Segment Start: Dataset extract

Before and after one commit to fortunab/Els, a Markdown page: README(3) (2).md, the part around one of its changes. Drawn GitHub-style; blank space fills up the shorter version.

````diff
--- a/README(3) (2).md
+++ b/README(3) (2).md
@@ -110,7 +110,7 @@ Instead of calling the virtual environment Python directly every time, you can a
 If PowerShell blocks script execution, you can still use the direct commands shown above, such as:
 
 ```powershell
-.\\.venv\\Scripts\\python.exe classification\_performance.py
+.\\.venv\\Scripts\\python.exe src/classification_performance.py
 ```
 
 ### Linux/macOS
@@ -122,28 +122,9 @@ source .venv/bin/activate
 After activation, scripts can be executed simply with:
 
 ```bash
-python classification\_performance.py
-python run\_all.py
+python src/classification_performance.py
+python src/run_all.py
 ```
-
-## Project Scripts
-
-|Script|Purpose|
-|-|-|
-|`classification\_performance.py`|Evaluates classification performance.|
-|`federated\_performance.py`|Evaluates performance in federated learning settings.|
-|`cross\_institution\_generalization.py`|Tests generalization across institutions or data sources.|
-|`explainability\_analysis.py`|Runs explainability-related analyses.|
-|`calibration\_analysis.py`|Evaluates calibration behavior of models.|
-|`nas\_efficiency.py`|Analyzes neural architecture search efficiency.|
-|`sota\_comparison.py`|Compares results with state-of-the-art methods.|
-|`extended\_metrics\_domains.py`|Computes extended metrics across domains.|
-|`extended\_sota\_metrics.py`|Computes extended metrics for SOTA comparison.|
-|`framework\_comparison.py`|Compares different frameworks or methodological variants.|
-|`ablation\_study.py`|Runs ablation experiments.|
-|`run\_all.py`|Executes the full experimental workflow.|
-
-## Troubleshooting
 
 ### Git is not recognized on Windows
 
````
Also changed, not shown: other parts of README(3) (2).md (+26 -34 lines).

Segment End: Dataset extract

Exercise details: Please copy each line above exactly as written.

Written reply:
Before and after one commit to fortunab/Els, a Markdown page: README(3) (2).md, the part around one of its changes. Drawn GitHub-style; blank space fills up the shorter version.

````diff
--- a/README(3) (2).md
+++ b/README(3) (2).md
@@ -110,7 +110,7 @@ Instead of calling the virtual environment Python directly every time, you can a
 If PowerShell blocks script execution, you can still use the direct commands shown above, such as:
 
 ```powershell
-.\\.venv\\Scripts\\python.exe classification\_performance.py
+.\\.venv\\Scripts\\python.exe src/classification_performance.py
 ```
 
 ### Linux/macOS
@@ -122,28 +122,9 @@ source .venv/bin/activate
 After activation, scripts can be executed simply with:
 
 ```bash
-python classification\_performance.py
-python run\_all.py
+python src/classification_performance.py
+python src/run_all.py
 ```
-
-## Project Scripts
-
-|Script|Purpose|
-|-|-|
-|`classification\_performance.py`|Evaluates classification performance.|
-|`federated\_performance.py`|Evaluates performance in federated learning settings.|
-|`cross\_institution\_generalization.py`|Tests generalization across institutions or data sources.|
-|`explainability\_analysis.py`|Runs explainability-related analyses.|
-|`calibration\_analysis.py`|Evaluates calibration behavior of models.|
-|`nas\_efficiency.py`|Analyzes neural architecture search efficiency.|
-|`sota\_comparison.py`|Compares results with state-of-the-art methods.|
-|`extended\_metrics\_domains.py`|Computes extended metrics across domains.|
-|`extended\_sota\_metrics.py`|Computes extended metrics for SOTA comparison.|
-|`framework\_comparison.py`|Compares different frameworks or methodological variants.|
-|`ablation\_study.py`|Runs ablation experiments.|
-|`run\_all.py`|Executes the full experimental workflow.|
-
-## Troubleshooting
 
 ### Git is not recognized on Windows
 
````
Also changed, not shown: other parts of README(3) (2).md (+26 -34 lines).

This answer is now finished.